** Opening Data supplied block **

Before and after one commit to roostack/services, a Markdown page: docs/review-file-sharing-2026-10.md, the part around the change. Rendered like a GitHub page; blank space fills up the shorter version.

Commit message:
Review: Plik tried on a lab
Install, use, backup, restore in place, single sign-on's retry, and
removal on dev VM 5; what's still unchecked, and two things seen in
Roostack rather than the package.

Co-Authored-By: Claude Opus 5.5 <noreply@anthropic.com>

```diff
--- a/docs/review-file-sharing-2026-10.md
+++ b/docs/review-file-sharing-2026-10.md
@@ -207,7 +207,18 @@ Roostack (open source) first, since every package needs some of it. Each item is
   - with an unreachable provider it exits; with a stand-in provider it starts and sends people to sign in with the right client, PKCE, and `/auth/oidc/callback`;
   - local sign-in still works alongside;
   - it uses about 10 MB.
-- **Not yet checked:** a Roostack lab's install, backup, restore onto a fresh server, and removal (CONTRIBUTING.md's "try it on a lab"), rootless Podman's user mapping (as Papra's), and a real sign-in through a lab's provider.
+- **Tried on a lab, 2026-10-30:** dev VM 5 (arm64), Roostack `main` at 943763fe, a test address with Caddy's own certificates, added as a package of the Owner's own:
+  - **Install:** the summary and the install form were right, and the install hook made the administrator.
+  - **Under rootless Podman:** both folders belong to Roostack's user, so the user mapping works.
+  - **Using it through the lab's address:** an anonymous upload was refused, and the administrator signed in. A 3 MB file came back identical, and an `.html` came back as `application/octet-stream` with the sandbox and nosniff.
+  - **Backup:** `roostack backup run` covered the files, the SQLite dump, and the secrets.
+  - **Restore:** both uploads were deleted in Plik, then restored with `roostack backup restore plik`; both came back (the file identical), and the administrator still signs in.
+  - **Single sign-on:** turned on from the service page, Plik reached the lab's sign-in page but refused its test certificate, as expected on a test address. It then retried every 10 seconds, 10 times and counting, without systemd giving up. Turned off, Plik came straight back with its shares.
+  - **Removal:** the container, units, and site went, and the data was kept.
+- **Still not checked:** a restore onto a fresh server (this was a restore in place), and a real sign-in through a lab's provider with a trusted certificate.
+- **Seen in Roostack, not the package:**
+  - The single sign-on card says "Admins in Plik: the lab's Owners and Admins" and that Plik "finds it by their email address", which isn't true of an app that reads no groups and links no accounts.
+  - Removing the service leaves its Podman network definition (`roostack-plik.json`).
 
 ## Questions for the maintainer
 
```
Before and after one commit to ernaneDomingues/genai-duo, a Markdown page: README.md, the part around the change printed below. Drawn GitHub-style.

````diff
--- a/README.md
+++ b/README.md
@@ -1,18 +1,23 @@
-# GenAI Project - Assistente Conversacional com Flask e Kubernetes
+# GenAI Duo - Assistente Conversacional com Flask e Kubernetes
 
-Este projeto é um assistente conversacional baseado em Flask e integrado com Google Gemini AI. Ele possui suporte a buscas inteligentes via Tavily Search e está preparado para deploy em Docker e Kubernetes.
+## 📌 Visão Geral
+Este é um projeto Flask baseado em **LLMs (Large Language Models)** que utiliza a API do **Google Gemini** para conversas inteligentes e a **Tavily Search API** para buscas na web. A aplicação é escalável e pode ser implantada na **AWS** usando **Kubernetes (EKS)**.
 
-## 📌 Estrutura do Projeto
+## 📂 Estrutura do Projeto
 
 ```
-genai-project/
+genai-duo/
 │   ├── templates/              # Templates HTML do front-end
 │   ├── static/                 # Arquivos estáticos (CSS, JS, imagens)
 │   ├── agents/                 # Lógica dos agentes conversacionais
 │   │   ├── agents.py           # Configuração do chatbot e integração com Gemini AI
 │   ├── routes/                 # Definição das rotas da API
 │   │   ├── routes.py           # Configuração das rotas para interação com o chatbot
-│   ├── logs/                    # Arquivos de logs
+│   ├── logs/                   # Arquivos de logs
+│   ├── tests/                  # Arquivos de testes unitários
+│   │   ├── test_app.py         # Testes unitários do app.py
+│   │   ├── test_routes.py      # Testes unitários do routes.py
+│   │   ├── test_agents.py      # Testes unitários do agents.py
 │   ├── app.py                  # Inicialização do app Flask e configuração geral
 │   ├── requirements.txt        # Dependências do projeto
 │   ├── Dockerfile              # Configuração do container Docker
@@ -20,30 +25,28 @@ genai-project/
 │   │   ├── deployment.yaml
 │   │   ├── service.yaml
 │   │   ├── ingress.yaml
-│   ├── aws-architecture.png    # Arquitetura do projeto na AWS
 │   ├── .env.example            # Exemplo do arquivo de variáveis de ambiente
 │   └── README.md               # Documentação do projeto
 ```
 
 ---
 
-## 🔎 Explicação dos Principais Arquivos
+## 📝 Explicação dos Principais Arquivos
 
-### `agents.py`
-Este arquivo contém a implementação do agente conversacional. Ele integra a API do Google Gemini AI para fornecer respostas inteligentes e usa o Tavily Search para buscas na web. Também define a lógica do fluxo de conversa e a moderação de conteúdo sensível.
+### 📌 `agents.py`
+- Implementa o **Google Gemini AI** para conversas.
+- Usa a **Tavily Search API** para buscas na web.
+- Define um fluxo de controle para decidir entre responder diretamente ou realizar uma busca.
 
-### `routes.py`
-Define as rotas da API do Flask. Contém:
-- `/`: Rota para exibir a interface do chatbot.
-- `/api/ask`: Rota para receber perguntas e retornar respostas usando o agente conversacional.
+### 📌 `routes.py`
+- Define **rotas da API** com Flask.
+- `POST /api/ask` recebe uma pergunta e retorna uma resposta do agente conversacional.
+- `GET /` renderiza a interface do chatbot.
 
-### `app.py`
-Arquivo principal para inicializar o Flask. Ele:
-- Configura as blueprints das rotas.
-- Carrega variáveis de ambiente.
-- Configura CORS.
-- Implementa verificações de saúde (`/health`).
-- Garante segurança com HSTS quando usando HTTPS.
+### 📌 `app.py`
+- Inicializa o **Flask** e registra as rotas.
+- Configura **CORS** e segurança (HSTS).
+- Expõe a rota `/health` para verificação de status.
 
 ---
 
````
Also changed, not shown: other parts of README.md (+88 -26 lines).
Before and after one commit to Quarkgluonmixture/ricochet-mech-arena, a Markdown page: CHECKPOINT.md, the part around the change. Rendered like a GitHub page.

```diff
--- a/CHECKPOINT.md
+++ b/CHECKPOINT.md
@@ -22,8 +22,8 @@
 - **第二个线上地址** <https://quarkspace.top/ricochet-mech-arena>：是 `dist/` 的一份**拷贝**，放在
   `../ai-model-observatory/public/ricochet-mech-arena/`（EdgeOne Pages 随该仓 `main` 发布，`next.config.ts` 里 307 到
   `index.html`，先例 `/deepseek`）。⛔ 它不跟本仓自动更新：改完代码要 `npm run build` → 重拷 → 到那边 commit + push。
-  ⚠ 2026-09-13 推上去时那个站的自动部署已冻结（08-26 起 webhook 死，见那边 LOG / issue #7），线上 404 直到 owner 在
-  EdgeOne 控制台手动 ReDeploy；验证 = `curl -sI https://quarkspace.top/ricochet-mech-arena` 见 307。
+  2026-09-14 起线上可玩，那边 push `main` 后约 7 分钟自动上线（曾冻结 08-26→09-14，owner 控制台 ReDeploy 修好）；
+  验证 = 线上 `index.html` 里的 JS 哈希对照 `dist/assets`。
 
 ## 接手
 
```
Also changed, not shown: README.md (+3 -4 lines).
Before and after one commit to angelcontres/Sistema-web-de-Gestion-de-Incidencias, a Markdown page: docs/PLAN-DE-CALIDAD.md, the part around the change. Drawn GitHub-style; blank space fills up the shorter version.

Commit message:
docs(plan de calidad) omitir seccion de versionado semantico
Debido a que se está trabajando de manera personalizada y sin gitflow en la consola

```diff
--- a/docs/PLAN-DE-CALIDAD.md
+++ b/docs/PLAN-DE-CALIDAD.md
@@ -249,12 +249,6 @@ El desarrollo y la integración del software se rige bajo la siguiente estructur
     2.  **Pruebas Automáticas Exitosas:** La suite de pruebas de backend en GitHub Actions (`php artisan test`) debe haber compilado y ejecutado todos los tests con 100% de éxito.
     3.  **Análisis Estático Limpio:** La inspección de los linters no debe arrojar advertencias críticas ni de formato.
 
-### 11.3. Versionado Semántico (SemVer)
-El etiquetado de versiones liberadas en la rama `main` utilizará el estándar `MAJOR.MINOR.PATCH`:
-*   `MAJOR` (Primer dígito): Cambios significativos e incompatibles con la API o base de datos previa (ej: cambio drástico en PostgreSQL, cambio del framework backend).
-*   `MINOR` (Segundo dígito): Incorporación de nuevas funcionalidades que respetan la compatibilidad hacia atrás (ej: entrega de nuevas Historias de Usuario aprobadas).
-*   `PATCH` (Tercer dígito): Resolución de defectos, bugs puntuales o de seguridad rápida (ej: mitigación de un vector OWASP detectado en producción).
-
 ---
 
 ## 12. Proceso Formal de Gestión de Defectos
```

** Closing Data supplied block **

What the task asks
Output each line of the listing in which the string "usando" is found.

Exercise answer
+Este é um projeto Flask baseado em **LLMs (Large Language Models)** que utiliza a API do **Google Gemini** para conversas inteligentes e a **Tavily Search API** para buscas na web. A aplicação é escalável e pode ser implantada na **AWS** usando **Kubernetes (EKS)**.
-- `/api/ask`: Rota para receber perguntas e retornar respostas usando o agente conversacional.
-- Garante segurança com HSTS quando usando HTTPS.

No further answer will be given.